See also: TomTom One Caught Speeding!

* btw have you heard of the new real-time route adjustment feature? It would be really great if it was this easy to adjust the route in TomTom.

Thursday, June 21, 2007

I Survived Upgrade to MacOS X 10.4.10

Last night I installed the freshly released update for Tiger (update 10.4.10).

The installation went fine, but took unusually long time, which made me a little worried for a moment (a spinning wheel is not the best indicator of progress).

After the problems I (and many others) had with 10.4.9, I recommend doing at least these steps in order to install a MacOSX Update:

  • close all the apps
  • backup important stuff
  • launch Disk Utility and verify the disk *and* disk permissions
  • start the installation
  • don't touch your machine until the update is done
  • start praying

Tuesday, June 19, 2007

No Mustang for You Tiger! - JDK6 Only in Leopard

There are times when I hate to be right and today is definitely one of those days.

Just a month ago I wrote an entry "Where is Apple JDK6", in which I proposed an explanation for the sudden stop of releases of Apple JDK6 developer previews.

Today I read some news coming from WWDC, that proves my theory.
the fact that Java 6 will take advantage of new features only available in Leopard and the fact that the latest Java 6 preview requires the absolute latest Leopard preview confirms the suspicions many have had: First, Java 6 will not be released for OS X until Leopard ships. Second, Apple is going to continue its trend of forcing you to upgrade to the latest version of OS X if you want to use the latest version of Java.

Well, thank you Apple! As if the delay of Leopard due to some phone was not enough. :-/

One would hope that after Java went open source, it would be easier for Apple to integrate it into MacOS without any big delays. But apparently that's not the case.

Apple probably needs JDK6 as a feature of Leopard so that they can claim that Leopard has 300 new features. Without JDK6 the number would be 299 which doesn't look good in marketing presentations.

Sunday, June 10, 2007 Aqua Development Snapshot - First Impressions and Comparison with NeoOffice

I came across the news that the first OOo Aqua build was released. This is still an early alpha and as my brief testing proved it's not suitable for any kind of production use.

First impressions are good though. OOo Aqua looks a lot like NeoOffice. There is still of lot of areas where OOo Aqua is lacking behind, but the improvement from the X11 based OOo are definitely noticeable.

OOo Aqua


The application is much faster than the X11 version and feels more like a Mac application than X11 application. If any of you tried running OOo via X11 on a Mac you know what a pain it is :-/.

My shallow experiments showed that OOo Aqua uses only half of the memory compared to NeoOffice. If the stable release will keep this feature it will be a huge improvement and a slap in the face to NeoOffice.

Don't forget the NeoOffice numbers don't include memory used by X11
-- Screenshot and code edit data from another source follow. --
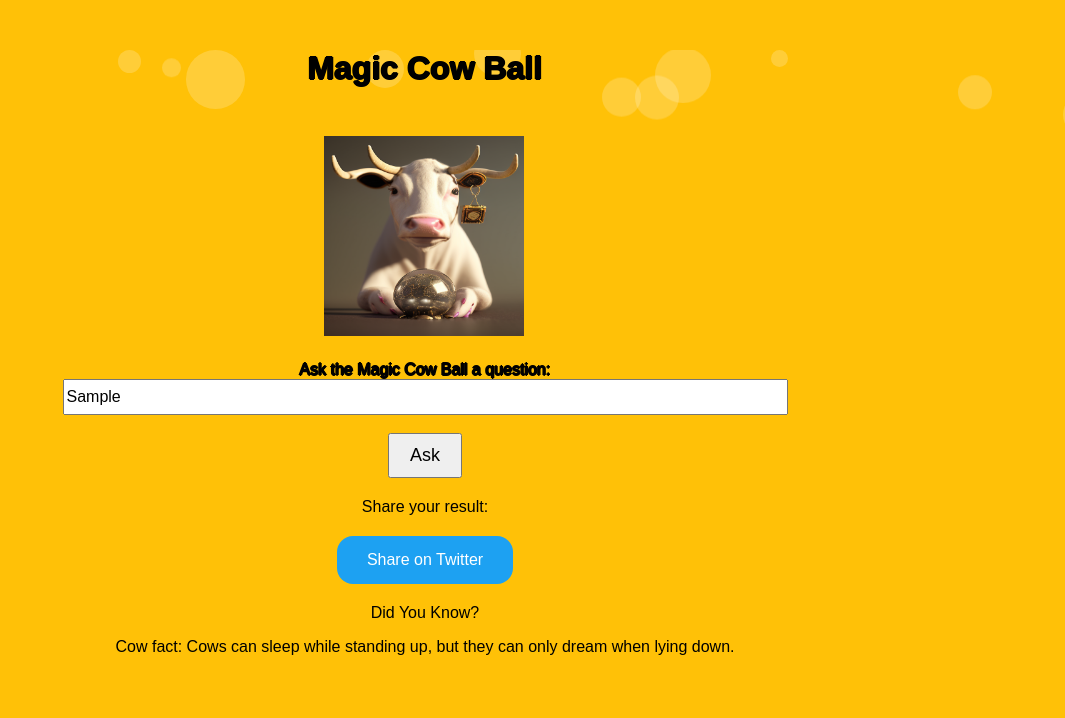
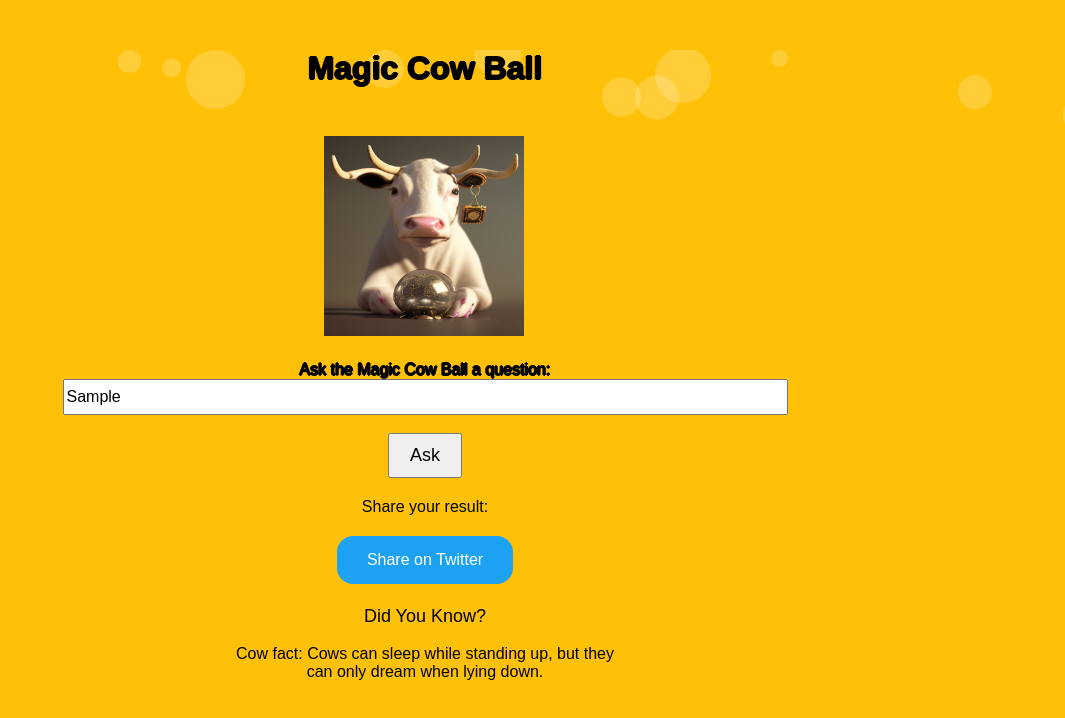
Before and after one commit to cse110-sp23-group19/magic-cow-ball, a plain HTML site: page index.html in a window 1280 px wide. Both pictures are taken after typing "Sample" into the empty fields and a click on the input "Ask". Shown: the whole page, without its empty margins (215-1280 px from the left). Drawn offline with Linux system fonts and the light colour scheme.

Commit message:
Update style.css

```diff
--- a/style.css
+++ b/style.css
@@ -20,6 +20,8 @@ h1 {
 	margin: 20px;
 }
 
+
+
 #answerDiv {
 	display: none;
 }
@@ -28,9 +30,18 @@ h1 {
 	display: block;
 }
 
+
 #cowFactDiv {
 	margin-bottom: 20px;
+	padding-left: 35%;
+	padding-right: 35%;
+
+
 }
+#didYouKnow{
+	font-size: large;
+}
+
 
 #cowFactDiv.hide {
 	display: none;
```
Some users claim that the alpha version of OOo Aqua is faster in certain areas than the current NeoOffice (see this in-depth review). I didn't notice a big difference between the two, except for performance in window resizing where NeoOffice is faster (but still terribly slow compared to any other Aqua application).

Overall I'm impressed about the results of only a few weeks of active development since the project announcement in the May. OOo Aqua developers keep up the good job!!!

(If you ever wondered why OOo Aqua and NeoOffice are two very similar projects that run in parallel, then here is a couple of answers that shed some light on this situation)